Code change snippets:
════════════════════

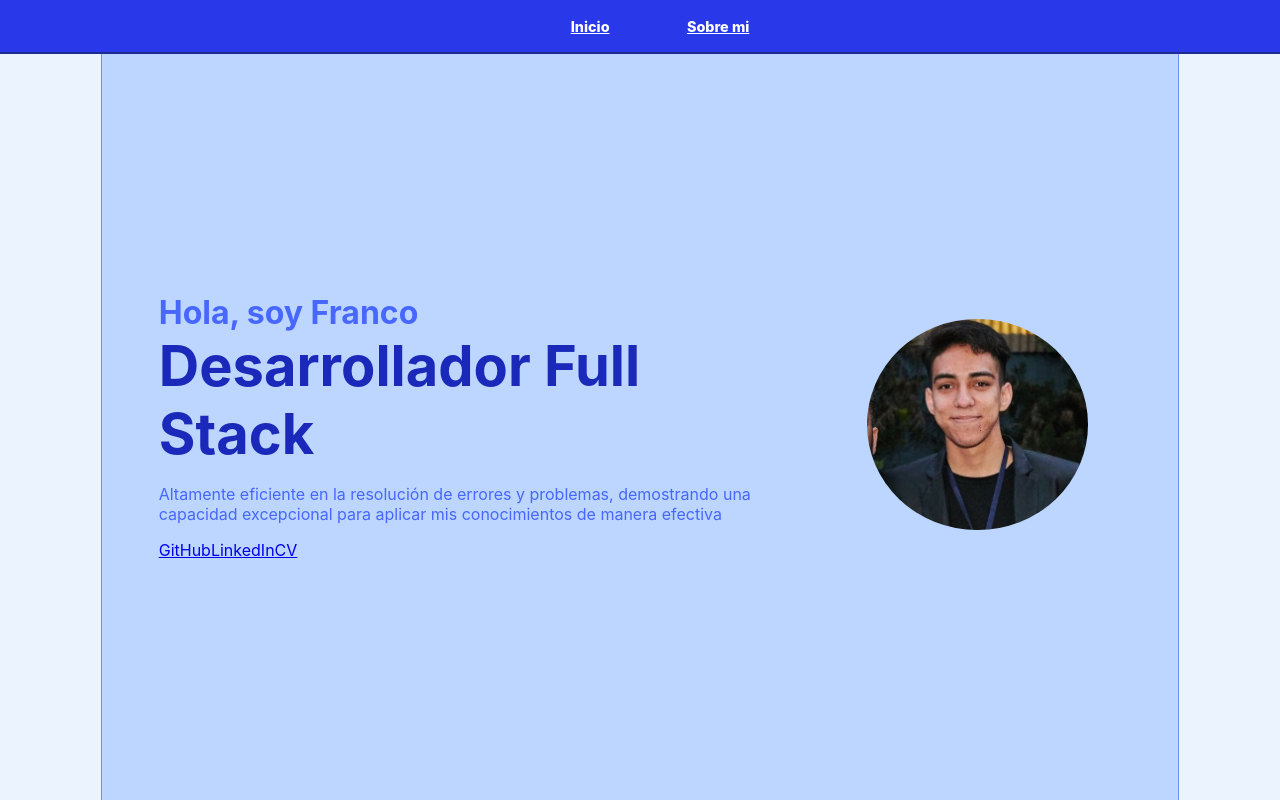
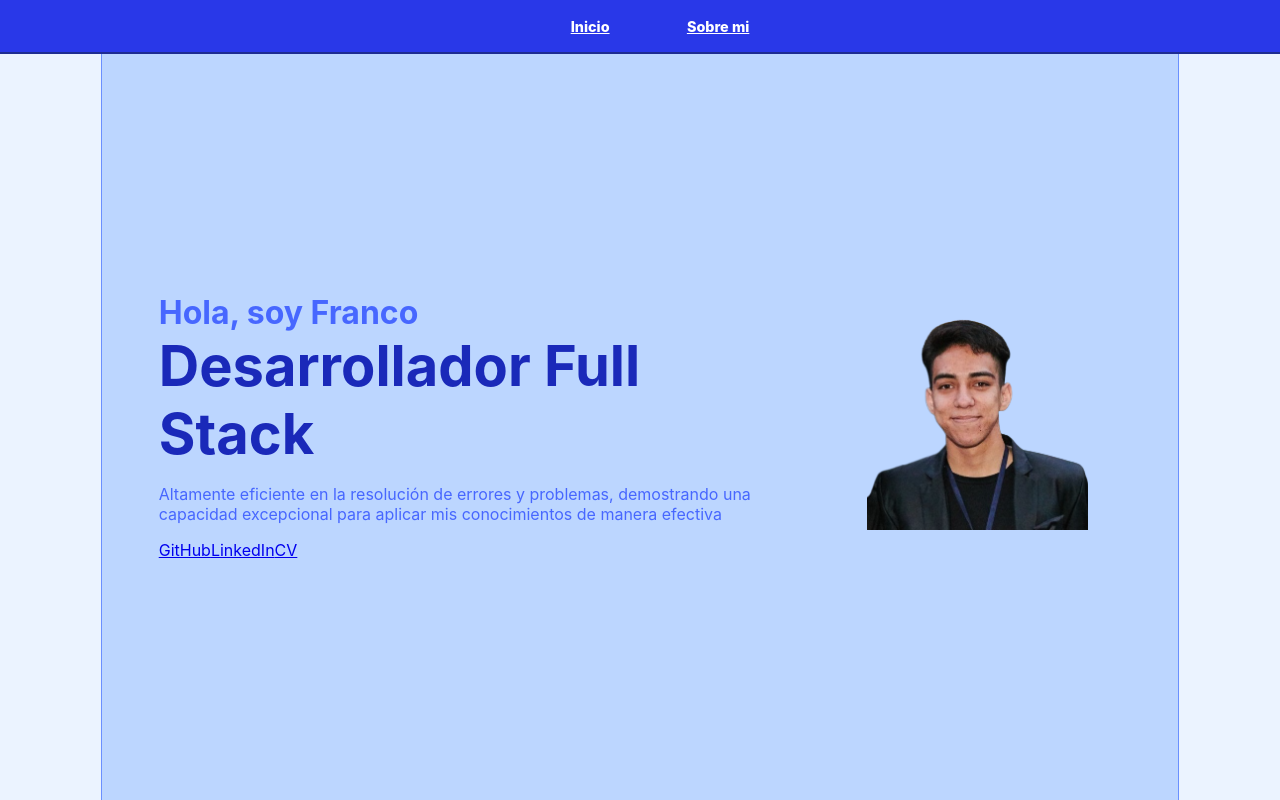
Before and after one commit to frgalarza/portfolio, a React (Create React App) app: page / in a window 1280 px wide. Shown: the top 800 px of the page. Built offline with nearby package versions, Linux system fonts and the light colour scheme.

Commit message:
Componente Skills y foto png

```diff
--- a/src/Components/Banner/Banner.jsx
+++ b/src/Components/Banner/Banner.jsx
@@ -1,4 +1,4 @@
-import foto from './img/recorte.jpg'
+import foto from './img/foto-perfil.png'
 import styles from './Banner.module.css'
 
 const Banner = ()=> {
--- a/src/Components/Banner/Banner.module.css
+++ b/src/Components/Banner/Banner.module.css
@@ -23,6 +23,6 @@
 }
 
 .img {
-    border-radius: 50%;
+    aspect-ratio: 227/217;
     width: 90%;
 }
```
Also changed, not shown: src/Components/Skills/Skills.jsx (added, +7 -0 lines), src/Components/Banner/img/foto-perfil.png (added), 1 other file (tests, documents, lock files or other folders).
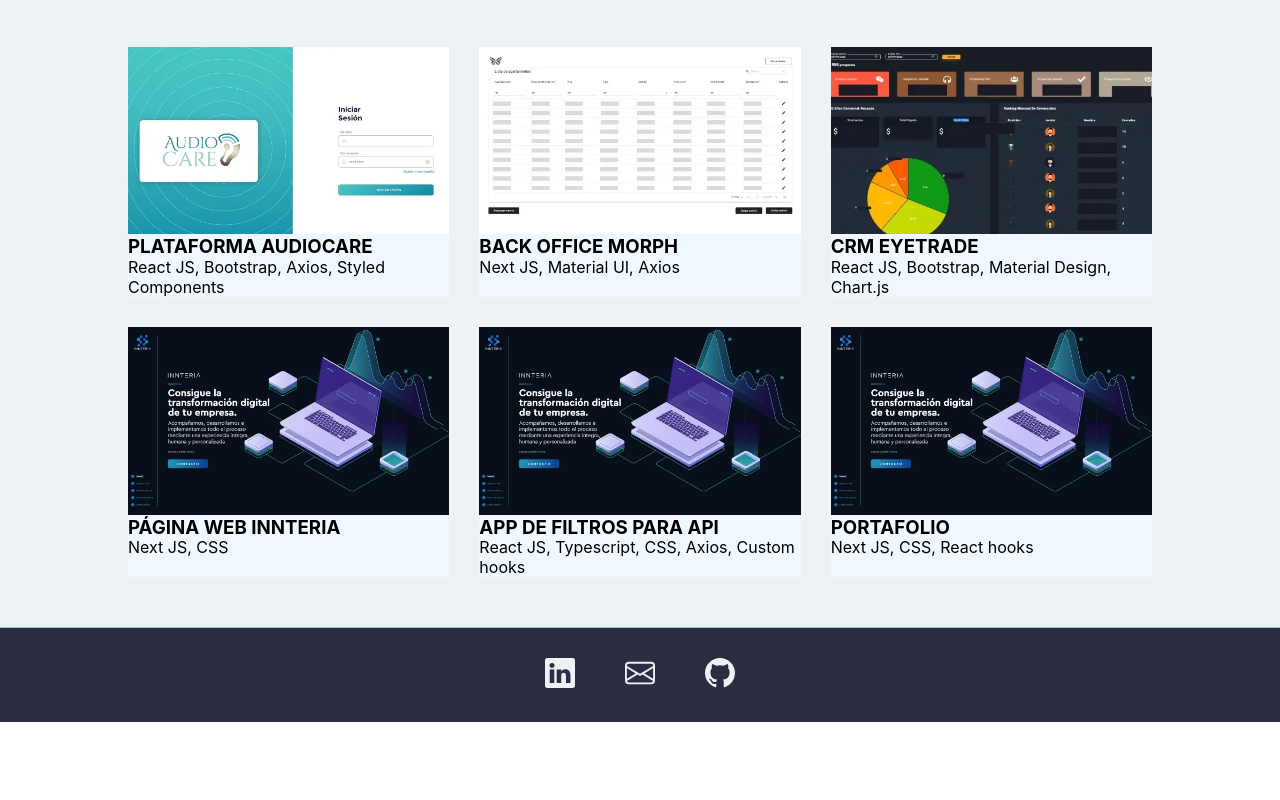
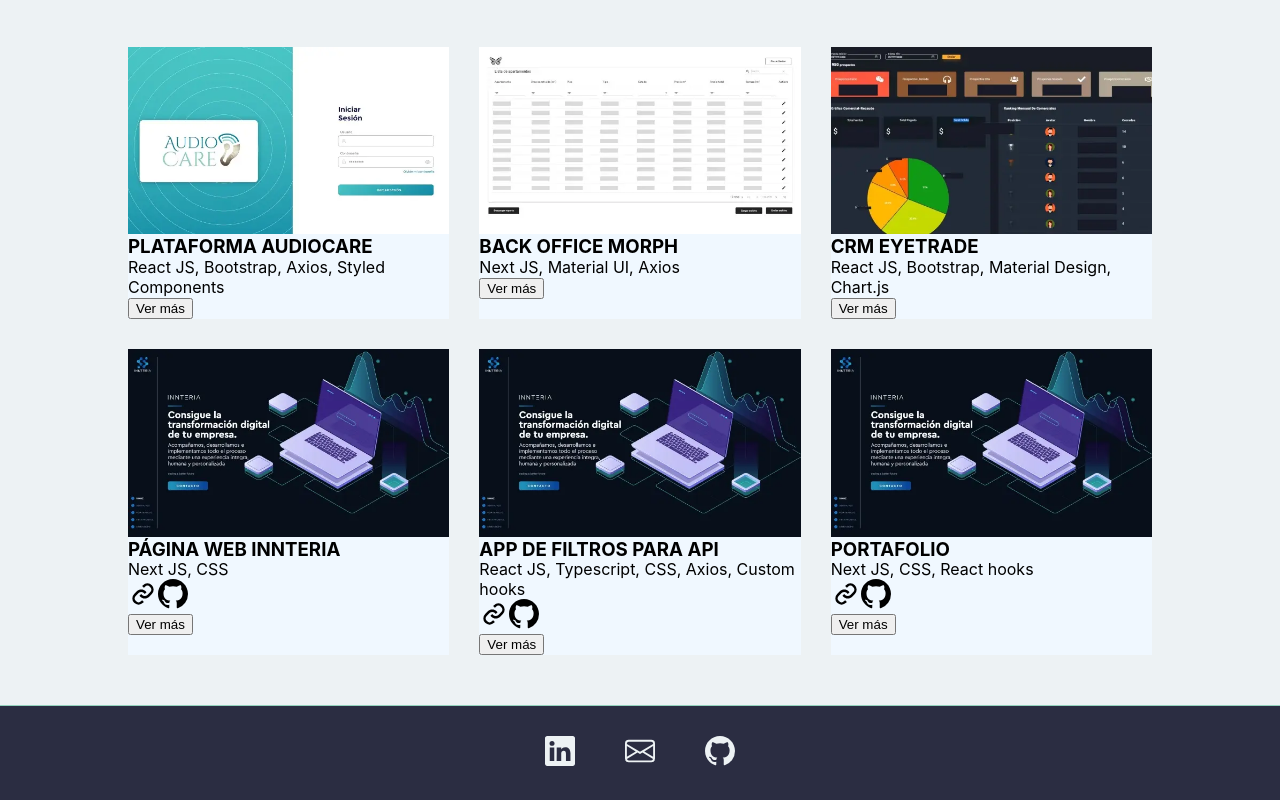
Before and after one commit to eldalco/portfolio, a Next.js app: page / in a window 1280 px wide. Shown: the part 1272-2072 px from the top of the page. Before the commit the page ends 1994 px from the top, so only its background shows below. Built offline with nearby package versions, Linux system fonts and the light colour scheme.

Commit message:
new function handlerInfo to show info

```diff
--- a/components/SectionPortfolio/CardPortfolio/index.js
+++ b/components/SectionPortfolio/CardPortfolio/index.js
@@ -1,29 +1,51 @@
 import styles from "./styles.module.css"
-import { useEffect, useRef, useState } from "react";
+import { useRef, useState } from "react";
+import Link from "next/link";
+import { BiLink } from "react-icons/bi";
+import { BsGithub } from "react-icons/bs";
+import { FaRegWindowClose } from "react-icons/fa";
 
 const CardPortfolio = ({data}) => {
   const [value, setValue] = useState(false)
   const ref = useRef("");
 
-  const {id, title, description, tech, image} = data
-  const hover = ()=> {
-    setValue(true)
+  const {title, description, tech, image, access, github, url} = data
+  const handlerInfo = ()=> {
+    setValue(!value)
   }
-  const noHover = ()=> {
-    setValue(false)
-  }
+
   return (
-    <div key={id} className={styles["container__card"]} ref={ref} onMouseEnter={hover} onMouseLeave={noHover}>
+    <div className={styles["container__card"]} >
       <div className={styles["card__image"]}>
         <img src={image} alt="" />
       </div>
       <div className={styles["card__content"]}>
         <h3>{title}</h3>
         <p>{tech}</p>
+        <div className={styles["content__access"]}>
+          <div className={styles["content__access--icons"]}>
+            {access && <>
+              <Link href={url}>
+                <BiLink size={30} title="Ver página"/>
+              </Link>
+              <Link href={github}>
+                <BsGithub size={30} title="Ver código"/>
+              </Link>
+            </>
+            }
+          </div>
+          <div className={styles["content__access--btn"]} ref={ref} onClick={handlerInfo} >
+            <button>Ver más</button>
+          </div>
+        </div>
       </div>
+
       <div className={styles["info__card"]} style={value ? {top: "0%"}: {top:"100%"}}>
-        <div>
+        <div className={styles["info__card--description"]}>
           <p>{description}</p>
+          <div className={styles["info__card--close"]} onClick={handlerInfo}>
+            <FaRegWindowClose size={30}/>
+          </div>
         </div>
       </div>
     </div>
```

════════════════════

- **Work instruction**
Gather up the lines containing the word "className" from these records and copy them.

- **Response to this task**
-    <div key={id} className={styles["container__card"]} ref={ref} onMouseEnter={hover} onMouseLeave={noHover}>
+    <div className={styles["container__card"]} >
       <div className={styles["card__image"]}>
       <div className={styles["card__content"]}>
+        <div className={styles["content__access"]}>
+          <div className={styles["content__access--icons"]}>
+          <div className={styles["content__access--btn"]} ref={ref} onClick={handlerInfo} >
       <div className={styles["info__card"]} style={value ? {top: "0%"}: {top:"100%"}}>
+        <div className={styles["info__card--description"]}>
+          <div className={styles["info__card--close"]} onClick={handlerInfo}>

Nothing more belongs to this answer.